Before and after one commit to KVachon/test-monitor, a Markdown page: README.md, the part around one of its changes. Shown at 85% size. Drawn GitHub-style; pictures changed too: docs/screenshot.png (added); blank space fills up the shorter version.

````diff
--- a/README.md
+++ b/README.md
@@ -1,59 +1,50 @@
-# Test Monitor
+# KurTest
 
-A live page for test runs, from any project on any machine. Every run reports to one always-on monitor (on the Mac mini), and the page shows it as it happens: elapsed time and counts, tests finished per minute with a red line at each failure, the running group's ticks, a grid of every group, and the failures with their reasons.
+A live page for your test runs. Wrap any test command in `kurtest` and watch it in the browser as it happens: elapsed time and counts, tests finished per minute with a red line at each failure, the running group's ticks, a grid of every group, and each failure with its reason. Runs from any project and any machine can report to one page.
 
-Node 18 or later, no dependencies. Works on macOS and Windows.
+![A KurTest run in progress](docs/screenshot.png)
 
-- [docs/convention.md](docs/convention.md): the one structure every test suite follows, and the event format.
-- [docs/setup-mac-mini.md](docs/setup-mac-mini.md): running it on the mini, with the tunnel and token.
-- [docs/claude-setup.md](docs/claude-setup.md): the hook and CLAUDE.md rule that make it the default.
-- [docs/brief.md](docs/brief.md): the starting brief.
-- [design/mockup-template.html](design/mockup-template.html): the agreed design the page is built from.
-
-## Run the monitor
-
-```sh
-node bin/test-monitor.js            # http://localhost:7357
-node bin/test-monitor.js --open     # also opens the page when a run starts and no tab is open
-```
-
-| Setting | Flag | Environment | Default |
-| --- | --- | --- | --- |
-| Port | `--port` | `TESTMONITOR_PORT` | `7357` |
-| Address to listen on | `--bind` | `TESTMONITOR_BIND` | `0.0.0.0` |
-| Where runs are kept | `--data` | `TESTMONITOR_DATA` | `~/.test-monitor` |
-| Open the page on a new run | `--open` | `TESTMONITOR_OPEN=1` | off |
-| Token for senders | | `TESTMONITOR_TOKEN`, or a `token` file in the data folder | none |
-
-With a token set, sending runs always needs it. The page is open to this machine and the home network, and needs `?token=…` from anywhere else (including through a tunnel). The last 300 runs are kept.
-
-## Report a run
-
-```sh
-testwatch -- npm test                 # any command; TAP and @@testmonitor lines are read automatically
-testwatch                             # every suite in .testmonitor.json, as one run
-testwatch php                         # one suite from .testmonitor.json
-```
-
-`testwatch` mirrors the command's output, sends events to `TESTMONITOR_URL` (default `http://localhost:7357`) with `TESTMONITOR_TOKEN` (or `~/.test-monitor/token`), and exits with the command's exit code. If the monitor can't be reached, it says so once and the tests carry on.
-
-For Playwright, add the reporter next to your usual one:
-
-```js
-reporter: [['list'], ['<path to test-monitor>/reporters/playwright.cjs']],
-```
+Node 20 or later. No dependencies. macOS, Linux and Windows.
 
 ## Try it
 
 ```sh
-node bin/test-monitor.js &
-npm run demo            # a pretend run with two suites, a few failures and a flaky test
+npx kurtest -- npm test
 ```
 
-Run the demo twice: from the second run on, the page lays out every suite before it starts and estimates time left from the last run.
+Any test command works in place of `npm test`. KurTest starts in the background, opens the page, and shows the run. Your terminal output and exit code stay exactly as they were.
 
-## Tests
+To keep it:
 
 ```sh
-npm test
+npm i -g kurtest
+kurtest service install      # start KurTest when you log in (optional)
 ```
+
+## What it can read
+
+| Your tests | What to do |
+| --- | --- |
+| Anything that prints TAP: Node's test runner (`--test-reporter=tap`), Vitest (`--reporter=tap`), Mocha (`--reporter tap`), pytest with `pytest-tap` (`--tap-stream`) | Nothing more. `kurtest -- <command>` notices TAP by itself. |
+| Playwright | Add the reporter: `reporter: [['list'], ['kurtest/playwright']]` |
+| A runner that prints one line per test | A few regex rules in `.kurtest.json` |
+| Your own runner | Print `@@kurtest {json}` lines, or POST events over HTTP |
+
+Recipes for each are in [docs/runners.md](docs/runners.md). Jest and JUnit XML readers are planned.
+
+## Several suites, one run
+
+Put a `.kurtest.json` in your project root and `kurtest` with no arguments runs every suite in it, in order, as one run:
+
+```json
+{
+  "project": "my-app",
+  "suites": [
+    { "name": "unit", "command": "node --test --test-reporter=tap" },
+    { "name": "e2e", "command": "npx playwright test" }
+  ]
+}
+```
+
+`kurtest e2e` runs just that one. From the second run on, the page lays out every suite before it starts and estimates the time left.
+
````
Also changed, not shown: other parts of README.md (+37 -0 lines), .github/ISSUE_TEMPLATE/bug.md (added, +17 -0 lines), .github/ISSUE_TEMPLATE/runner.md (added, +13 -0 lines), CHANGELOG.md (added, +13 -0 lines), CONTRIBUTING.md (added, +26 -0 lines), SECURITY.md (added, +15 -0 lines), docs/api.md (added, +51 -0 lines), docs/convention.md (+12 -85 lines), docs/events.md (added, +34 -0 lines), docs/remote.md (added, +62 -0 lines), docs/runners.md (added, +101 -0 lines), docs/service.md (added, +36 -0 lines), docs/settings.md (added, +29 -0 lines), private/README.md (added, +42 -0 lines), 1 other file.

What you have to do
Reproduce the listing above in full, word for word.

Answer to the problem
Before and after one commit to KVachon/test-monitor, a Markdown page: README.md, the part around one of its changes. Shown at 85% size. Drawn GitHub-style; pictures changed too: docs/screenshot.png (added); blank space fills up the shorter version.

````diff
--- a/README.md
+++ b/README.md
@@ -1,59 +1,50 @@
-# Test Monitor
+# KurTest
 
-A live page for test runs, from any project on any machine. Every run reports to one always-on monitor (on the Mac mini), and the page shows it as it happens: elapsed time and counts, tests finished per minute with a red line at each failure, the running group's ticks, a grid of every group, and the failures with their reasons.
+A live page for your test runs. Wrap any test command in `kurtest` and watch it in the browser as it happens: elapsed time and counts, tests finished per minute with a red line at each failure, the running group's ticks, a grid of every group, and each failure with its reason. Runs from any project and any machine can report to one page.
 
-Node 18 or later, no dependencies. Works on macOS and Windows.
+![A KurTest run in progress](docs/screenshot.png)
 
-- [docs/convention.md](docs/convention.md): the one structure every test suite follows, and the event format.
-- [docs/setup-mac-mini.md](docs/setup-mac-mini.md): running it on the mini, with the tunnel and token.
-- [docs/claude-setup.md](docs/claude-setup.md): the hook and CLAUDE.md rule that make it the default.
-- [docs/brief.md](docs/brief.md): the starting brief.
-- [design/mockup-template.html](design/mockup-template.html): the agreed design the page is built from.
-
-## Run the monitor
-
-```sh
-node bin/test-monitor.js            # http://localhost:7357
-node bin/test-monitor.js --open     # also opens the page when a run starts and no tab is open
-```
-
-| Setting | Flag | Environment | Default |
-| --- | --- | --- | --- |
-| Port | `--port` | `TESTMONITOR_PORT` | `7357` |
-| Address to listen on | `--bind` | `TESTMONITOR_BIND` | `0.0.0.0` |
-| Where runs are kept | `--data` | `TESTMONITOR_DATA` | `~/.test-monitor` |
-| Open the page on a new run | `--open` | `TESTMONITOR_OPEN=1` | off |
-| Token for senders | | `TESTMONITOR_TOKEN`, or a `token` file in the data folder | none |
-
-With a token set, sending runs always needs it. The page is open to this machine and the home network, and needs `?token=…` from anywhere else (including through a tunnel). The last 300 runs are kept.
-
-## Report a run
-
-```sh
-testwatch -- npm test                 # any command; TAP and @@testmonitor lines are read automatically
-testwatch                             # every suite in .testmonitor.json, as one run
-testwatch php                         # one suite from .testmonitor.json
-```
-
-`testwatch` mirrors the command's output, sends events to `TESTMONITOR_URL` (default `http://localhost:7357`) with `TESTMONITOR_TOKEN` (or `~/.test-monitor/token`), and exits with the command's exit code. If the monitor can't be reached, it says so once and the tests carry on.
-
-For Playwright, add the reporter next to your usual one:
-
-```js
-reporter: [['list'], ['<path to test-monitor>/reporters/playwright.cjs']],
-```
+Node 20 or later. No dependencies. macOS, Linux and Windows.
 
 ## Try it
 
 ```sh
-node bin/test-monitor.js &
-npm run demo            # a pretend run with two suites, a few failures and a flaky test
+npx kurtest -- npm test
 ```
 
-Run the demo twice: from the second run on, the page lays out every suite before it starts and estimates time left from the last run.
+Any test command works in place of `npm test`. KurTest starts in the background, opens the page, and shows the run. Your terminal output and exit code stay exactly as they were.
 
-## Tests
+To keep it:
 
 ```sh
-npm test
+npm i -g kurtest
+kurtest service install      # start KurTest when you log in (optional)
 ```
+
+## What it can read
+
+| Your tests | What to do |
+| --- | --- |
+| Anything that prints TAP: Node's test runner (`--test-reporter=tap`), Vitest (`--reporter=tap`), Mocha (`--reporter tap`), pytest with `pytest-tap` (`--tap-stream`) | Nothing more. `kurtest -- <command>` notices TAP by itself. |
+| Playwright | Add the reporter: `reporter: [['list'], ['kurtest/playwright']]` |
+| A runner that prints one line per test | A few regex rules in `.kurtest.json` |
+| Your own runner | Print `@@kurtest {json}` lines, or POST events over HTTP |
+
+Recipes for each are in [docs/runners.md](docs/runners.md). Jest and JUnit XML readers are planned.
+
+## Several suites, one run
+
+Put a `.kurtest.json` in your project root and `kurtest` with no arguments runs every suite in it, in order, as one run:
+
+```json
+{
+  "project": "my-app",
+  "suites": [
+    { "name": "unit", "command": "node --test --test-reporter=tap" },
+    { "name": "e2e", "command": "npx playwright test" }
+  ]
+}
+```
+
+`kurtest e2e` runs just that one. From the second run on, the page lays out every suite before it starts and estimates the time left.
+
````
Also changed, not shown: other parts of README.md (+37 -0 lines), .github/ISSUE_TEMPLATE/bug.md (added, +17 -0 lines), .github/ISSUE_TEMPLATE/runner.md (added, +13 -0 lines), CHANGELOG.md (added, +13 -0 lines), CONTRIBUTING.md (added, +26 -0 lines), SECURITY.md (added, +15 -0 lines), docs/api.md (added, +51 -0 lines), docs/convention.md (+12 -85 lines), docs/events.md (added, +34 -0 lines), docs/remote.md (added, +62 -0 lines), docs/runners.md (added, +101 -0 lines), docs/service.md (added, +36 -0 lines), docs/settings.md (added, +29 -0 lines), private/README.md (added, +42 -0 lines), 1 other file.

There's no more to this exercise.